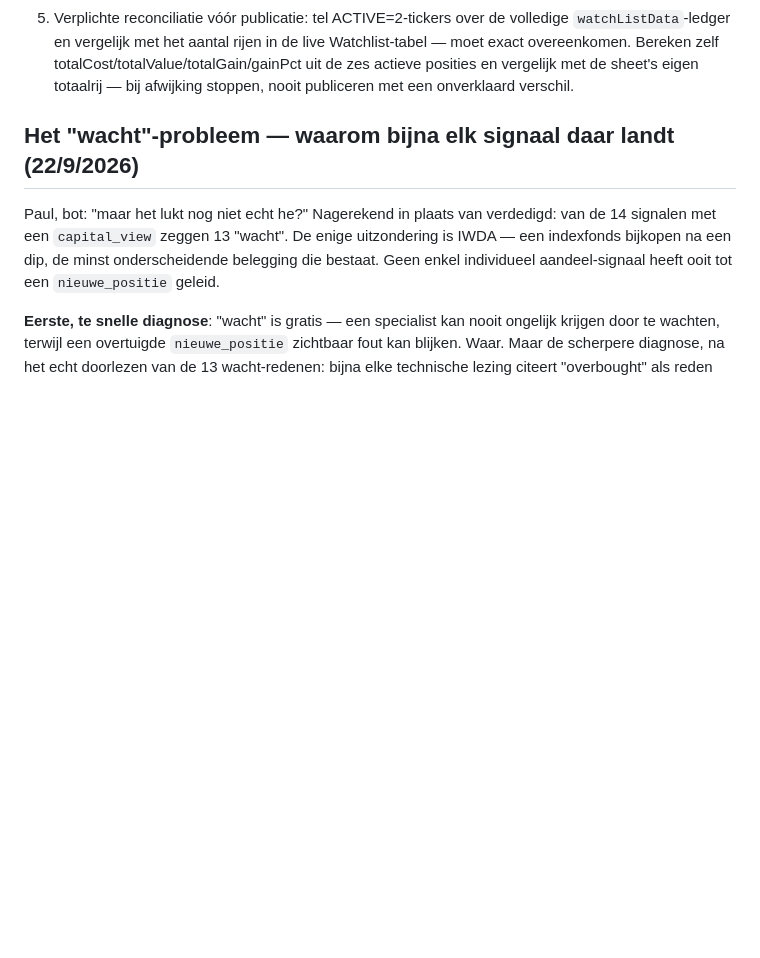
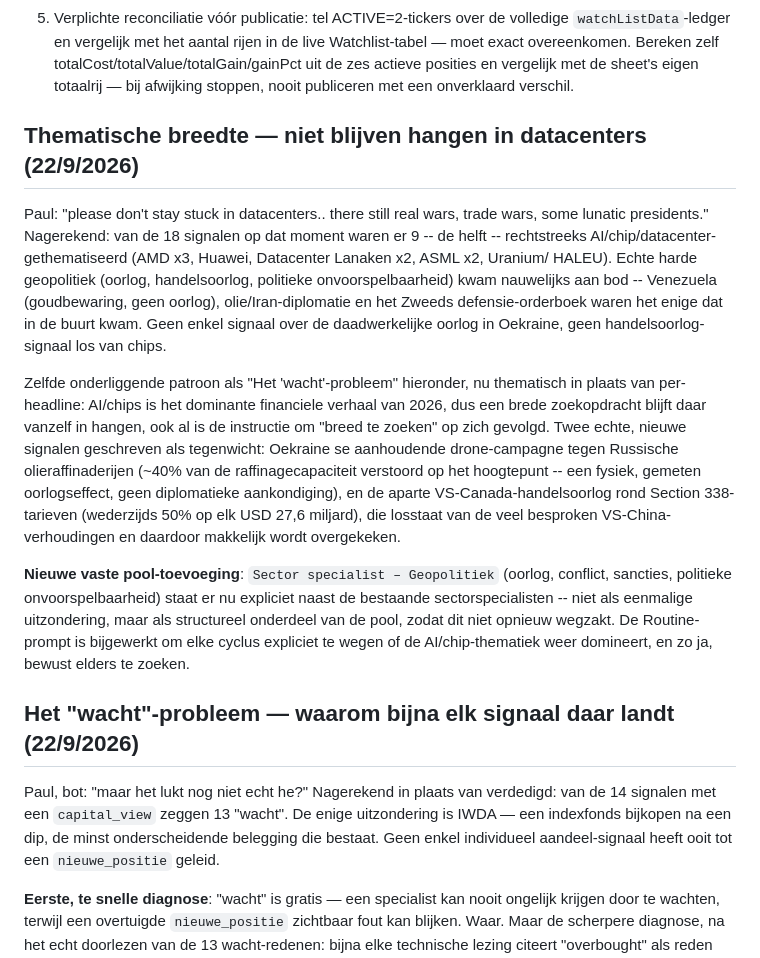
Before and after one commit to paulRenDev/Kompas, a Markdown page: README.md, the part around the change. GitHub-like rendering; blank space fills up the shorter version.

Commit message:
feat: add Sector specialist -- Geopolitiek, fix a real thematic bias
Paul: "please don't stay stuck in datacenters.. there still real wars,
trade wars, some lunatic presidents." Checked the record: 9 of the last
18 signals were AI/chip/datacenter-themed, half the feed, while actual
wars and trade wars were nearly absent. Same underlying pattern as "Het
wacht-probleem" -- AI/chips dominates 2026 financial news, so a broad
search keeps landing there even when the instruction is to search wide.

Wrote two real signals as a genuine counterweight: Ukraine's sustained
drone campaign against Russian oil refineries (~40% of refining capacity
disrupted at its peak -- a measured wartime effect, not a diplomatic
announcement), and the separate US-Canada tariff war (mutual 50% tariffs
on $27.6B of goods each way) that gets overlooked next to the more
publicized US-China relationship.

Sector specialist -- Geopolitiek added as a standing pool member, not a
one-off exception. README documents the finding and the fix.

Co-Authored-By: Claude Sonnet 5 <noreply@anthropic.com>
Claude-Session: https://claude.ai/code/session_014G2kHAQqWLF7ygyGVCpGkJ

```diff
--- a/README.md
+++ b/README.md
@@ -169,6 +169,38 @@ is" verderop voor de volledige module-indeling en hoe de tests te draaien.
    totalCost/totalValue/totalGain/gainPct uit de zes actieve posities en
    vergelijk met de sheet's eigen totaalrij — bij afwijking stoppen, nooit
    publiceren met een onverklaard verschil.
+
+## Thematische breedte — niet blijven hangen in datacenters (22/9/2026)
+
+Paul: "please don't stay stuck in datacenters.. there still real wars,
+trade wars, some lunatic presidents." Nagerekend: van de 18 signalen op
+dat moment waren er 9 -- de helft -- rechtstreeks AI/chip/datacenter-
+gethematiseerd (AMD x3, Huawei, Datacenter Lanaken x2, ASML x2, Uranium/
+HALEU). Echte harde geopolitiek (oorlog, handelsoorlog, politieke
+onvoorspelbaarheid) kwam nauwelijks aan bod -- Venezuela (goudbewaring,
+geen oorlog), olie/Iran-diplomatie en het Zweeds defensie-orderboek waren
+het enige dat in de buurt kwam. Geen enkel signaal over de daadwerkelijke
+oorlog in Oekraine, geen handelsoorlog-signaal los van chips.
+
+Zelfde onderliggende patroon als "Het 'wacht'-probleem" hieronder, nu
+thematisch in plaats van per-headline: AI/chips is het dominante
+financiele verhaal van 2026, dus een brede zoekopdracht blijft daar
+vanzelf in hangen, ook al is de instructie om "breed te zoeken" op zich
+gevolgd. Twee echte, nieuwe signalen geschreven als tegenwicht: Oekraine
+se aanhoudende drone-campagne tegen Russische olieraffinaderijen (~40%
+van de raffinagecapaciteit verstoord op het hoogtepunt -- een fysiek,
+gemeten oorlogseffect, geen diplomatieke aankondiging), en de aparte
+VS-Canada-handelsoorlog rond Section 338-tarieven (wederzijds 50% op
+elk USD 27,6 miljard), die losstaat van de veel besproken VS-China-
+verhoudingen en daardoor makkelijk wordt overgekeken.
+
+**Nieuwe vaste pool-toevoeging**: `Sector specialist – Geopolitiek`
+(oorlog, conflict, sancties, politieke onvoorspelbaarheid) staat er nu
+expliciet naast de bestaande sectorspecialisten -- niet als eenmalige
+uitzondering, maar als structureel onderdeel van de pool, zodat dit niet
+opnieuw wegzakt. De Routine-prompt is bijgewerkt om elke cyclus expliciet
+te wegen of de AI/chip-thematiek weer domineert, en zo ja, bewust
+elders te zoeken.
 
 ## Het "wacht"-probleem — waarom bijna elk signaal daar landt (22/9/2026)
 
```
:::::
#### What to work on
Leaving every picture out, write out exactly the lines from the beginning of the listing above to the line with "feat: add Sector", inclusive.

#### Task answer
Before and after one commit to paulRenDev/Kompas, a Markdown page: README.md, the part around the change. GitHub-like rendering; blank space fills up the shorter version.

Commit message:
feat: add Sector specialist -- Geopolitiek, fix a real thematic bias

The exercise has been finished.